Cooper Unveils Grant Program To Help Community College Students
Governor Roy Cooper announced from the campus of Wake Technical Community College yesterday a grant program to help community college students who are waylaid by unexpected expenses that threaten to derail their education.
The Finish Line Grants program will use up to $7 million in federal funds to help students pay for items like course materials, housing, medical needs, child care, or unexpected financial emergencies. Cooper said he plans for the scholarships to go out within 72 hours of the eligible application so that students who might otherwise have to drop out can stay in school.
“A car repair should not determine your future,” he said.
While the North Carolina Community College System cannot track all the reasons that students have for dropping out, Cooper said educators know that many thousands of students leave community college every year because some sudden expense forces them to leave.
“This effort will help level the playing field statewide,” he said.
The grants will begin this coming school year. Any community college in the state can participate but there is no requirement for participation.
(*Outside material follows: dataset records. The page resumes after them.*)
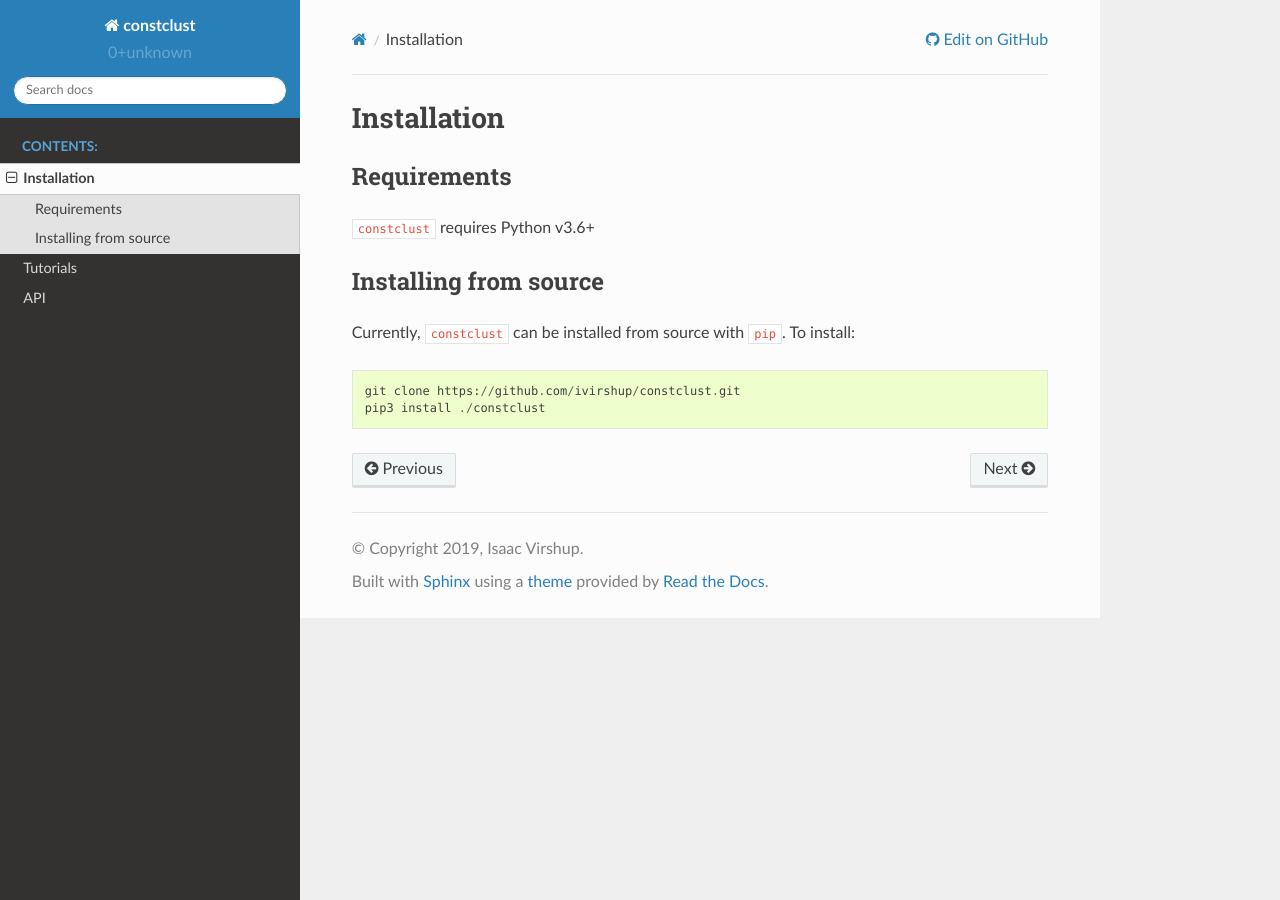
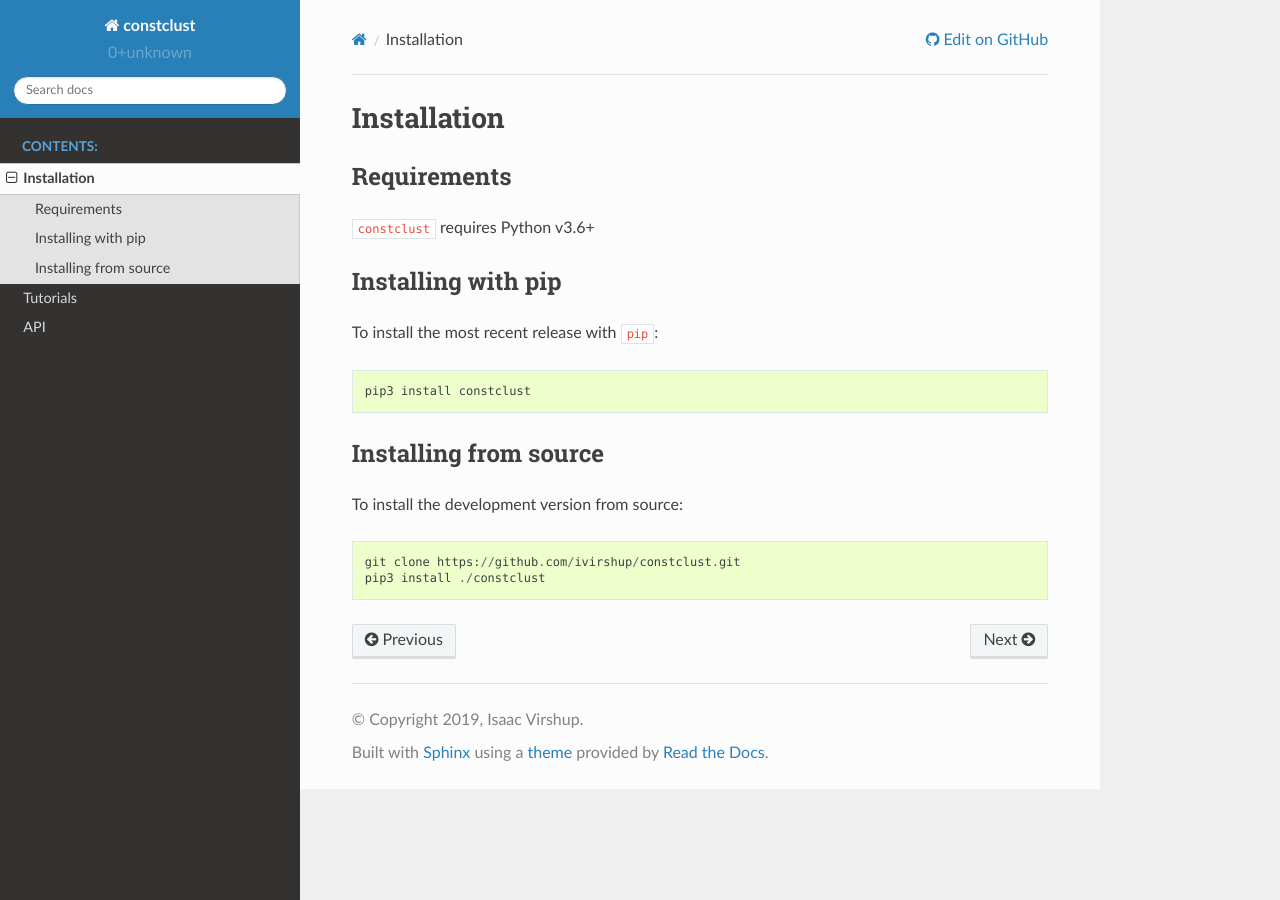
Before and after one commit to ivirshup/constclust, a Sphinx documentation site: the page built from docs/source/installation.rst, in a window 1280 px wide. Built offline with Sphinx 7.4.7 and the Read the Docs theme 2.0.0, drawn with Linux system fonts in a browser that asks for light colours.

Commit message:
Update installation instructions

```diff
--- a/docs/source/installation.rst
+++ b/docs/source/installation.rst
@@ -6,10 +6,17 @@ Requirements
 
 ``constclust`` requires Python v3.6+
 
+Installing with pip
+-------------------
+
+To install the most recent release with ``pip``::
+
+    pip3 install constclust
+
 Installing from source
 ----------------------
 
-Currently, ``constclust`` can be installed from source with ``pip``. To install::
+To install the development version from source::
 
     git clone https://github.com/ivirshup/constclust.git
     pip3 install ./constclust
```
Students eligible for the program must have completed 75 percent of their degree or credential, and they can get a maximum of $1,000 per semester. The goal is to help, in particular, those students who are near to completion of their education at a community college.
While he was not in attendance at the announcement yesterday, a recent Wake Tech graduate named Adam Leach was cited in a press release by the governor’s office. Through a Wake Tech program similar to the one Cooper announced yesterday, Leach was able to finish his education and become a nurse at UNC REX Healthcare.
“Without the Wake Tech Completion Scholarship, I would have never graduated. This is the help I needed. My wife and I knew if we could just get through these hard but temporary times and graduated then things would be alright. Now I am an RN at WakeMed in Raleigh, my wife is a radiography technician, and we made it,” Leach said in the press release.
Peter Hans, president of the North Carolina Community College System, praised the program at the announcement, saying it would be a boon to community college students across the state.
“When I think of community college students, so many are of modest means,” he said. “This $7 million will make a tremendous difference to them.”
At the announcement, Cooper mentioned that he included a similar $20 million program for both community college and university students in his proposed short session budget. The budget passed by the General Assembly did not include Cooper’s proposal.
Editor's note: This article originally appeared on EducationNC.